The health of the liver can also have a direct impact on the spleen, stomach, kidneys, lungs, and gallbladder, which would in turn, affect the emotions mostly closely associated with those organs. If you find yourself expressing or feeling the adage “I’m so angry, I can’t think straight,” it is likely due to the health of the liver affecting the health of the gallbladder. In that situation, you are basically saying that you currently have the inability to make decisions (I can’t think straight) because you’re so angry.
The gallbladder is the organ most closely associated with making decisions.
Below is a list of the organ systems and some of their corresponding emotions:
- Liver and Gallbladder: Anger, frustration, resentment, anxiety, and rage (Can also be involved in depression and is closely associated with PMS)
- Lung and Large Intestine: Grief, sadness, depression, detachment, anxiety
- Spleen and Stomach: Over thinking/overworking, cannot shut your mind off, worry, nervousness, anxiety, dwelling, excessive mental work
- Kidney and Bladder: Fear, anxiety, weak willpower, aloofness, insecurity, isolation
- Heart and Small Intestine: Overjoy, depression and despair, agitation, insomnia, restlessness, lack of enthusiasm
In order to gain an even better understanding of how these emotions are connected with and influenced by the energetic organ systems, each organ has been assigned to one of five elements.
- Liver and Gallbladder are associated with Wood.
- Heart and Small Intestine are associated with Fire.
- Spleen and Stomach are associated with Earth.
- Lung and Large Intestine are associated with Metal.
- Kidney and Bladder are associated with Water.
The basic principle is that each element controls and generates (or is a product of) the other. For example:
- Wood is used to create fire.
- Fire burns wood.
- Burnt wood (ash) returns to the earth.
- Metal is a product that comes from earth and helps create the condensation or water.
- Water is an essential component in the growth of wood.
- From there the cycle starts over.
On the flip side of that flow, is how the elements can also control one another.
- Earth can control the flow of water through routing it via streams, rivers, etc.
- Water is used to control fire.
- Fire is used to control and create metal (think of using fire to make metal bend or liquify it).
- Wood controls the perpetuation of earth (compost).
By thinking about the elements in this type of arrangement, we can see how they are connected and dependent on the flow between them to be harmonious.

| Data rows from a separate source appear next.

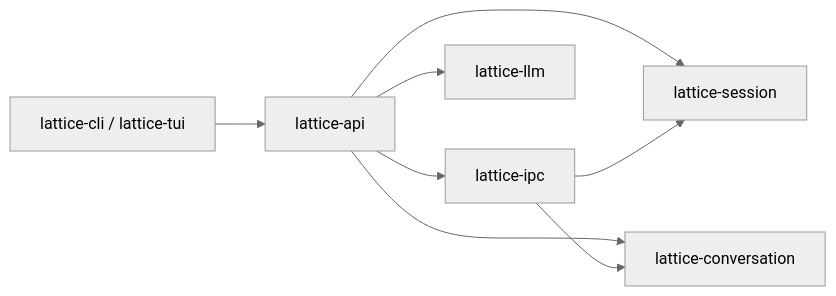
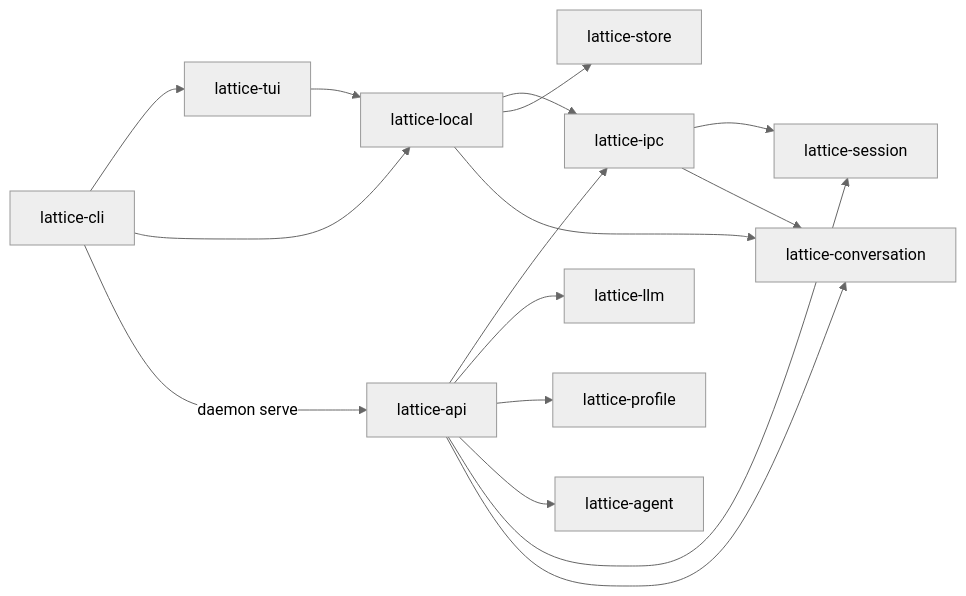
The diagram in docs/architecture/crates.md (Skyline10124/lattice), drawn with Mermaid (neutral theme) before and after one commit. The commit also changed other lines of this file and 85 other files, not shown here.

First line of the commit message:
refactor(local): 提取 lattice-local，CLI 与 TUI 改用它 (#407)

````diff
--- a/docs/architecture/crates.md
+++ b/docs/architecture/crates.md
@@ -15,10 +15,18 @@
 ```mermaid
 flowchart LR
-    CLI["lattice-cli / lattice-tui"] --> API["lattice-api"]
-    API --> IPC["lattice-ipc"]
+    CLI["lattice-cli"] --> TUI["lattice-tui"]
+    CLI --> LOCAL["lattice-local"]
+    CLI -->|daemon serve| API["lattice-api"]
+    TUI --> LOCAL
+    LOCAL --> IPC["lattice-ipc"]
+    LOCAL --> STORE["lattice-store"]
+    LOCAL --> CONV["lattice-conversation"]
+    API --> IPC
     API --> LLM["lattice-llm"]
+    API --> PROFILE["lattice-profile"]
+    API --> AGENT["lattice-agent"]
     API --> SESSION["lattice-session"]
-    API --> CONV["lattice-conversation"]
+    API --> CONV
     IPC --> SESSION
     IPC --> CONV
 ```
````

Since each organ is assigned to an element, it becomes much clearer how an imbalance between them affects the entire flow throughout your body. A major blockage or prolonged imbalance in one area can have a ripple effect on the entire system of organs and emotions.

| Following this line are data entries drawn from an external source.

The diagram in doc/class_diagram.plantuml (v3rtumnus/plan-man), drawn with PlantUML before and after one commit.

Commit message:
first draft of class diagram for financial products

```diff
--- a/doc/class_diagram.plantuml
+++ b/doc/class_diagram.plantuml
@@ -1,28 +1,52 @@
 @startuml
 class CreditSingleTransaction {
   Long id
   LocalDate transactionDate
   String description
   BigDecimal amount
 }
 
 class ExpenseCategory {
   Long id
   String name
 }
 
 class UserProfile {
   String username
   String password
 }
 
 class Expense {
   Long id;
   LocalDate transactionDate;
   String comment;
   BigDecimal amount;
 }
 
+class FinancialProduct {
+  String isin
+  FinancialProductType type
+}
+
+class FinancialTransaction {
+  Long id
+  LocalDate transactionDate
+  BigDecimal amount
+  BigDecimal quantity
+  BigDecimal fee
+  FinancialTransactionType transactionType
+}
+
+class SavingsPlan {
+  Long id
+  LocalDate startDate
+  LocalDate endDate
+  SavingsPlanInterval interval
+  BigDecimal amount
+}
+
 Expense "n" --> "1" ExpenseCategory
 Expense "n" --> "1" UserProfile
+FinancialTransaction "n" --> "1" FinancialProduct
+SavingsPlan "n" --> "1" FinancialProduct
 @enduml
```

In traditional Chinese medicine, there are several different approaches or therapies that can be utilized for healing and understanding the connection between these intricate bodily systems. Acupuncture, herbal medicines, and qigong are a few of the main therapies that are used to restore balance and remove blockages in the flow between organs.

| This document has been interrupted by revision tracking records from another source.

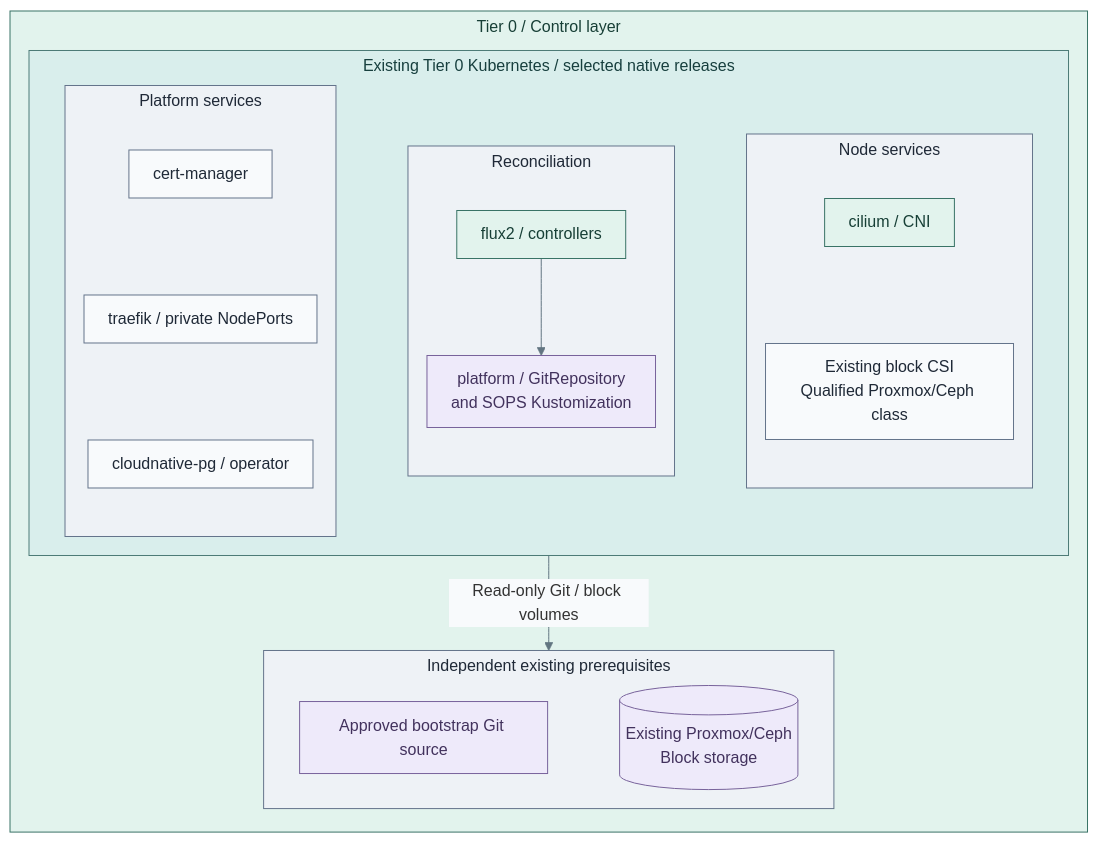
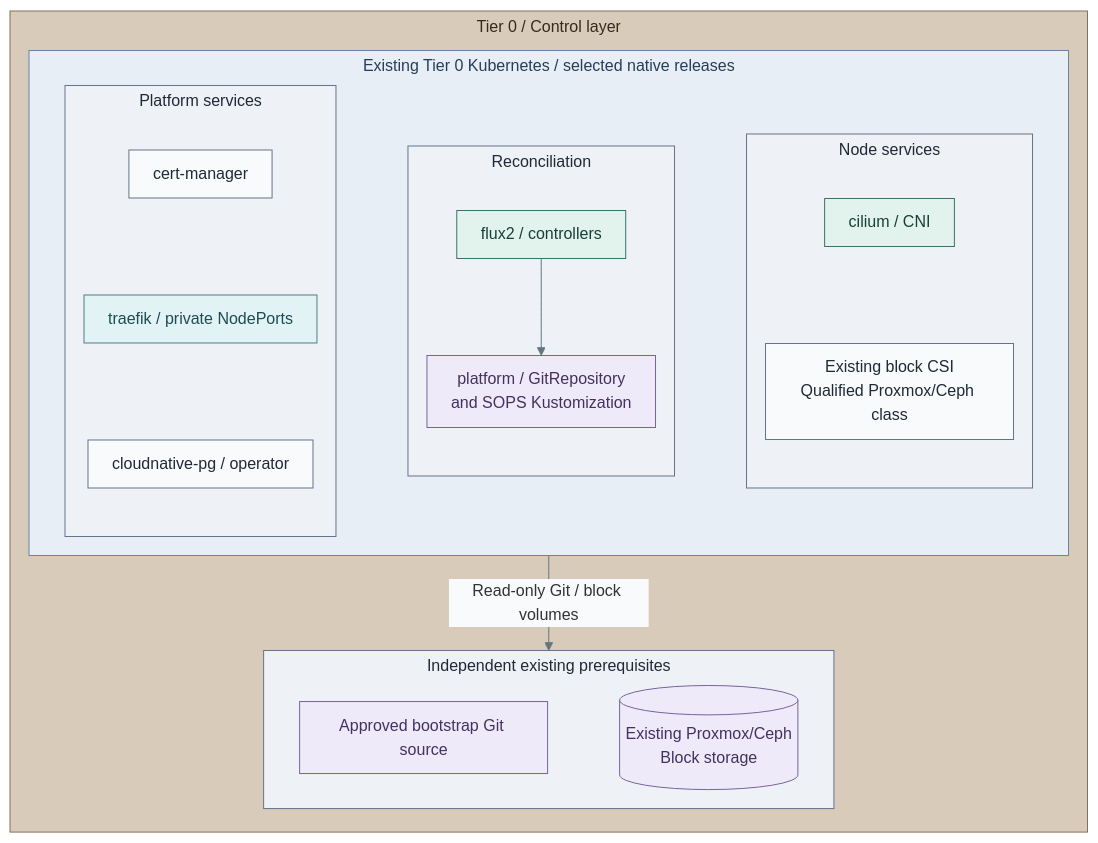
Before and after one commit to Rexus/homelab: the second of 3 diagrams in docs/03-deployment/stage-4-kubernetes/README.md, drawn with Mermaid. The commit also changed other lines of this file and 108 other files, not shown here.

Commit message:
docs(diagrams): unify visual language and opening views

````diff
--- a/docs/03-deployment/stage-4-kubernetes/README.md
+++ b/docs/03-deployment/stage-4-kubernetes/README.md
@@ -239,46 +241,51 @@
 ```mermaid
 %%{init: {"theme":"base","flowchart":{"nodeSpacing":18,"rankSpacing":22,"padding":12,"subGraphTitleMargin":{"top":4,"bottom":12}},"themeVariables":{"lineColor":"#627581","edgeLabelBackground":"#f8fafc"}}}%%
 flowchart TB
   subgraph T0["Tier 0 / Control layer"]
     direction TB
     subgraph Cluster["Existing Tier 0 Kubernetes / selected native releases"]
       direction LR
       subgraph Apps["Platform services"]
         direction TB
         TLS["cert-manager"]
         Ingress["traefik / private NodePorts"]
         Database["cloudnative-pg / operator"]
         TLS ~~~ Ingress ~~~ Database
       end
       subgraph Reconcile["Reconciliation"]
         direction TB
         Flux["flux2 / controllers"]
         Source["platform / GitRepository<br/>and SOPS Kustomization"]
         Flux --> Source
       end
       subgraph NodeServices["Node services"]
         direction TB
         Network["cilium / CNI"]
         Storage["Existing block CSI<br/>Qualified Proxmox/Ceph class"]
         Network ~~~ Storage
       end
       Apps ~~~ Reconcile ~~~ NodeServices
     end
     subgraph Existing["Independent existing prerequisites"]
       direction LR
       Git["Approved bootstrap Git source"]
       PVE[("Existing Proxmox/Ceph<br/>Block storage")]
       Git ~~~ PVE
     end
     Cluster -->|Read-only Git / block volumes| Existing
   end
   classDef default fill:#f8fafc,stroke:#64748b,color:#1f2937
   classDef control fill:#e2f3ed,stroke:#397366,color:#173f36
   classDef runtime fill:#d9eeec,stroke:#4d7b77,color:#173f3e
   classDef boundary fill:#eef2f6,stroke:#64748b,color:#1f2937
   classDef data fill:#eeeafa,stroke:#78639b,color:#42325d
-  class T0,Flux,Network control
-  class Cluster runtime
+  class Flux,Network control
   class Apps,Reconcile,NodeServices,Existing boundary
   class Source,Git,PVE data
+  classDef kubernetes fill:#e8eef6,stroke:#6b83a3,color:#263d59
+  class Cluster kubernetes
+  classDef traffic fill:#e1f3f5,stroke:#4c7f88,color:#214a52
+  class Ingress traffic
+  classDef tier0 fill:#d8cbb9,stroke:#83715a,color:#352a1e
+  class T0 tier0
 ```
````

Unfortunately, these types of therapies are often regarded as “last attempt alternatives.” However, as science has worked to explain many of these delicate, internal relationships, people are starting to discover and experience the vast benefits of incorporating them earlier in treatment regimens. This is why it is important to recognize, regardless of the level of acknowledgment, the intricate flow between emotional and physical health exists as a fundamental foundation of our being. Therefore, we can look to improve both our emotional and physical health by seeking methods that remove blockages and restore a harmonious balance.